The tools I'll use for the job: a tiny hammer, wire cutter, a custom widening tool made from a screwdriver, a scalpel, some tweezers and a file.
The process is as follows: first cut the line with the scalpel to prevent cracking of the grain when using the widening tool, depth of cut may vary occording to wire thickness:
Next use the custom tool to very gently widen the initial cut to fit the desired wire by pressing down into the cut, corner first with a rolling motion. This allows for slight corrections in direction if the tool isn't hitting the first cut properly.
Next flatten the wire on a suitable surface and roughen the flat sides of the wire with a file. This wire is 0,7mm thickness, flattened to about 0,5mm.
Cut a suitable lenght of wire, file the ends flat and fit it into the cut. It should fit somewhat snug and stand straight up in the groove much like a nail.
After all this, hammer the wire into the wood, all the while checking that there is no sideways fumbling or bending of the wire. Here's where I ended up after about three hours of work:
After the whole patterns is done, water should be applied lightly on the wood to swell it, gripping the wire tightly in the process. Applying some heat with a hairdryer to dry the wet surface will improve the end result too. Then just use fine sandpaper to make all the wires flush with the wood.
This really gives you all new appreciation for jewelers and other fine craftspeople. Inlay takes a LOT of concentration and time with not a much room for error.
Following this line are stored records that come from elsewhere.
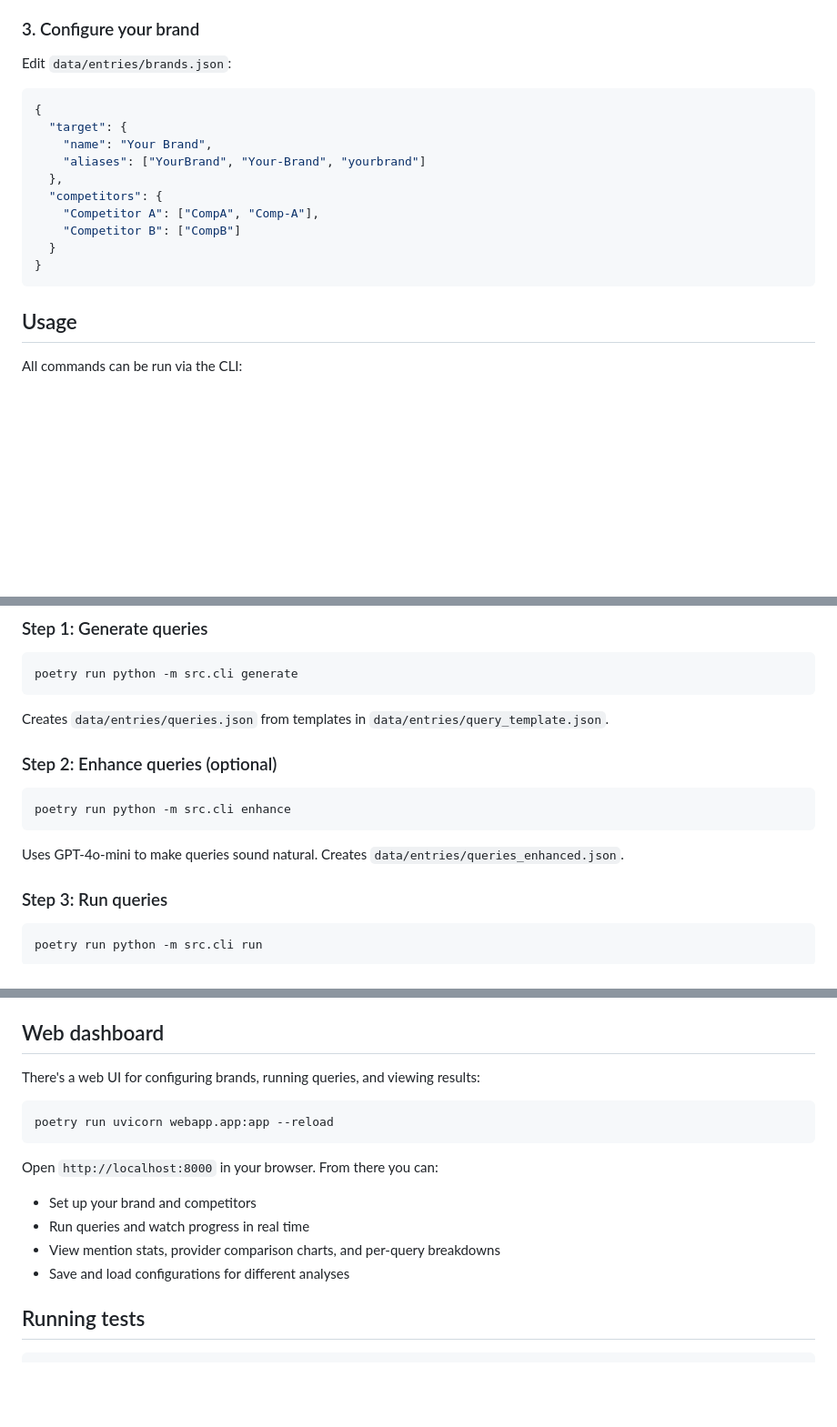
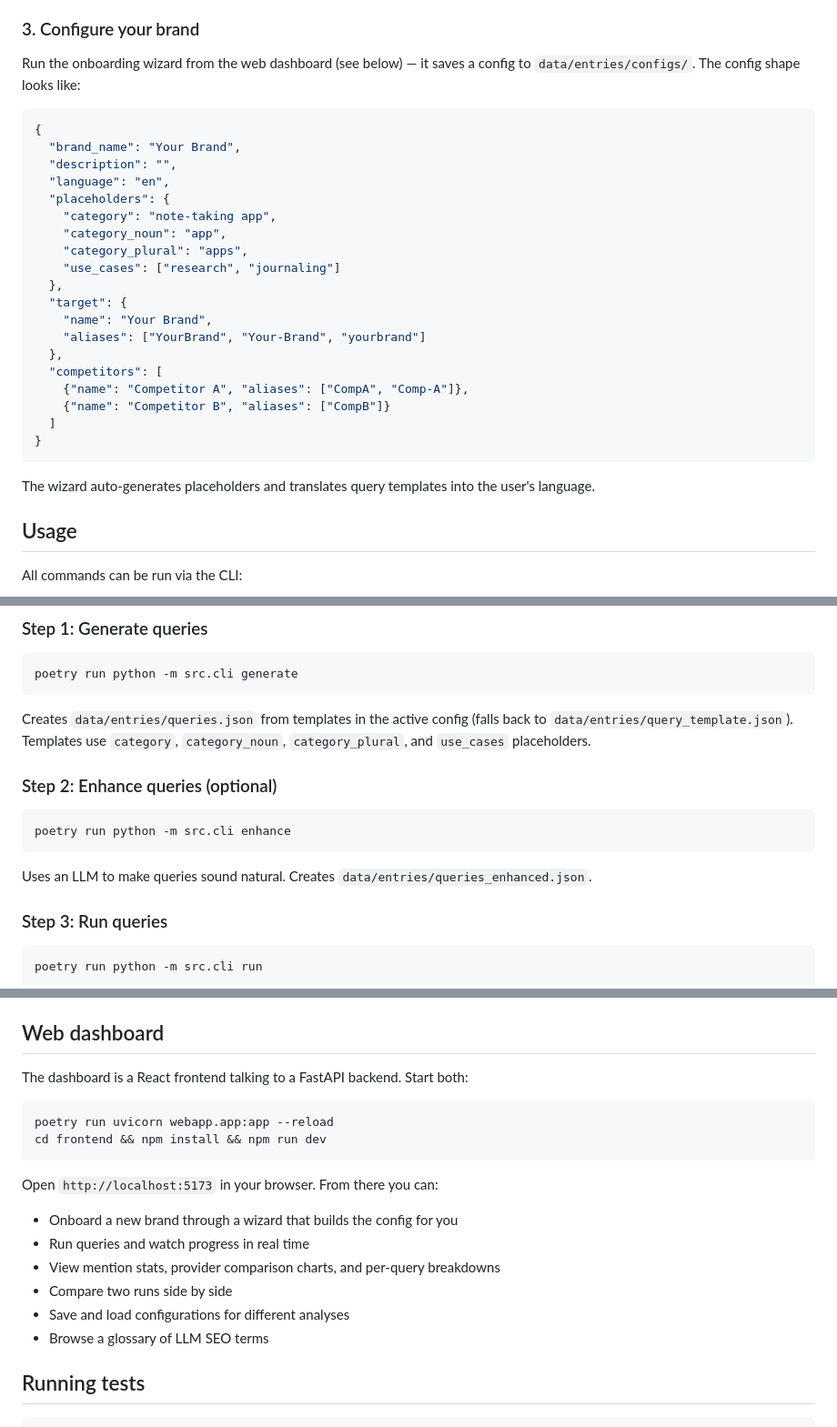
Before and after one commit to cnxls/llm-seo, a Markdown page: README.md, 3 parts joined by grey strips. Shown at 91% size. GitHub-like rendering; blank space fills up the shorter version.

Commit message:
Update README for onboarding wizard and React frontend

````diff
--- a/README.md
+++ b/README.md
@@ -54,20 +54,31 @@ You need at least one API key. Get them from:
 
 ### 3. Configure your brand
 
-Edit `data/entries/brands.json`:
+Run the onboarding wizard from the web dashboard (see below) — it saves a config to `data/entries/configs/`. The config shape looks like:
 
 ```json
 {
+  "brand_name": "Your Brand",
+  "description": "",
+  "language": "en",
+  "placeholders": {
+    "category": "note-taking app",
+    "category_noun": "app",
+    "category_plural": "apps",
+    "use_cases": ["research", "journaling"]
+  },
   "target": {
     "name": "Your Brand",
     "aliases": ["YourBrand", "Your-Brand", "yourbrand"]
   },
-  "competitors": {
-    "Competitor A": ["CompA", "Comp-A"],
-    "Competitor B": ["CompB"]
-  }
+  "competitors": [
+    {"name": "Competitor A", "aliases": ["CompA", "Comp-A"]},
+    {"name": "Competitor B", "aliases": ["CompB"]}
+  ]
 }
 ```
+
+The wizard auto-generates placeholders and translates query templates into the user's language.
 
 ## Usage
 
@@ -86,7 +97,7 @@ poetry run python -m src.cli analyze    # Analyze brand mentions
 poetry run python -m src.cli generate
 ```
 
-Creates `data/entries/queries.json` from templates in `data/entries/query_template.json`.
+Creates `data/entries/queries.json` from templates in the active config (falls back to `data/entries/query_template.json`). Templates use `category`, `category_noun`, `category_plural`, and `use_cases` placeholders.
 
 ### Step 2: Enhance queries (optional)
 
@@ -94,7 +105,7 @@ Creates `data/entries/queries.json` from templates in `data/entries/query_templa
 poetry run python -m src.cli enhance
 ```
 
-Uses GPT-4o-mini to make queries sound natural. Creates `data/entries/queries_enhanced.json`.
+Uses an LLM to make queries sound natural. Creates `data/entries/queries_enhanced.json`.
 
 ### Step 3: Run queries
 
@@ -123,17 +134,20 @@ Analyzes the most recent run, saves `analysis.json`, and prints a summary of bra
 
 ## Web dashboard
 
-There's a web UI for configuring brands, running queries, and viewing results:
+The dashboard is a React frontend talking to a FastAPI backend. Start both:
 
 ```bash
 poetry run uvicorn webapp.app:app --reload
+cd frontend && npm install && npm run dev
 ```
 
-Open `http://localhost:8000` in your browser. From there you can:
-- Set up your brand and competitors
+Open `http://localhost:5173` in your browser. From there you can:
+- Onboard a new brand through a wizard that builds the config for you
 - Run queries and watch progress in real time
 - View mention stats, provider comparison charts, and per-query breakdowns
+- Compare two runs side by side
 - Save and load configurations for different analyses
+- Browse a glossary of LLM SEO terms
 
 ## Running tests
 
````
Also changed, not shown: other parts of README.md (+1 -1 lines).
I once tested a cheat inlay where you pack the channel with metal powder (I used brass) and saturate it with super glue, after which you can sand and polish to a decently convincing finish. I haven't actually applied it to a project though.
Thanks Jacob! I hadn't considered or even heard about a method like that but it sounds like it could work just as well. I'm not sure how the superglue would affect to wood around it and what finish you could expect but there's certainly uses for it.
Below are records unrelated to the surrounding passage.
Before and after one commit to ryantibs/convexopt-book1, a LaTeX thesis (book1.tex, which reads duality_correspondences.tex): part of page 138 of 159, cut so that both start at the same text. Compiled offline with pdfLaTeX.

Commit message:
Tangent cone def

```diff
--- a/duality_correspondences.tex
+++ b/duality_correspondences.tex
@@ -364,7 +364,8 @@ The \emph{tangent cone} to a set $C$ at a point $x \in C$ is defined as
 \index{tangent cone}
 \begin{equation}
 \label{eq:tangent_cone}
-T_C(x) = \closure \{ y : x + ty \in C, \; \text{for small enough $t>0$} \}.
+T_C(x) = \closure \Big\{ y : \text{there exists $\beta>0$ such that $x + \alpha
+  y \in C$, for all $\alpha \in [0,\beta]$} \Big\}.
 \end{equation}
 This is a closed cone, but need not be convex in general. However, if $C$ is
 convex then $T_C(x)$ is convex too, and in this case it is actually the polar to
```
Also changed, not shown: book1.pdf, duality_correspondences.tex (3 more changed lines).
Took a while but I managed it:
I'd say it looks good enough from a distance, but when you view it closer up you can tell it wasn't made by a master craftsman:
Some lines aren't quite straight and there's wonky edges here and there not to mention the general asymmetry to the pattern... but that might just be me being too harsh about the standard of craftsmanship. Also, there's still the application of water and general clean up of the pattern to come which will make it look much cleaner yet. I can already see the finish line approaching for this piece of the costume so stay tuned!
Well, its been a while since I made an update but I'm finally able to continue this after moving to a new apartment.
I finished smoothing the visible wood surfaces of the gun including the silver inlay and it turned out quite well in my opinion. I also refined the shape of the octagonal bulb on the end of the handle to be more symmetrical and angular, although there is still some work to do there.
There's some small decorative nails to add still as well as the band around the handle just in front of the bulb. I plan to use silver plate for that since it's easy to work with and doesn't degrade easily when handled. Not as easily as regular steel anyway. It also works well with the silver inlay. Here's a picture comparing my test pieces for the final surface finish of the wood and steel to the current unfinished look:
The scrap steel piece has been blued using a cold blueing agent and the wood has been stained using a special walnut gun stock color to bring out the natural wood grain better. It will also accentuate the silver inlay well and really make it pop. The color is pretty close to the in- game model too. For the final piece I will also apply triple layer of finishing oil(test piece only had one) with an antique wax layer on top to really make to surface well protected and smooth, just like any other walnut gun stock. The blued metal parts will be all polished with steel wool to different degrees of blueing to match the look of the respective parts of the in- game gun.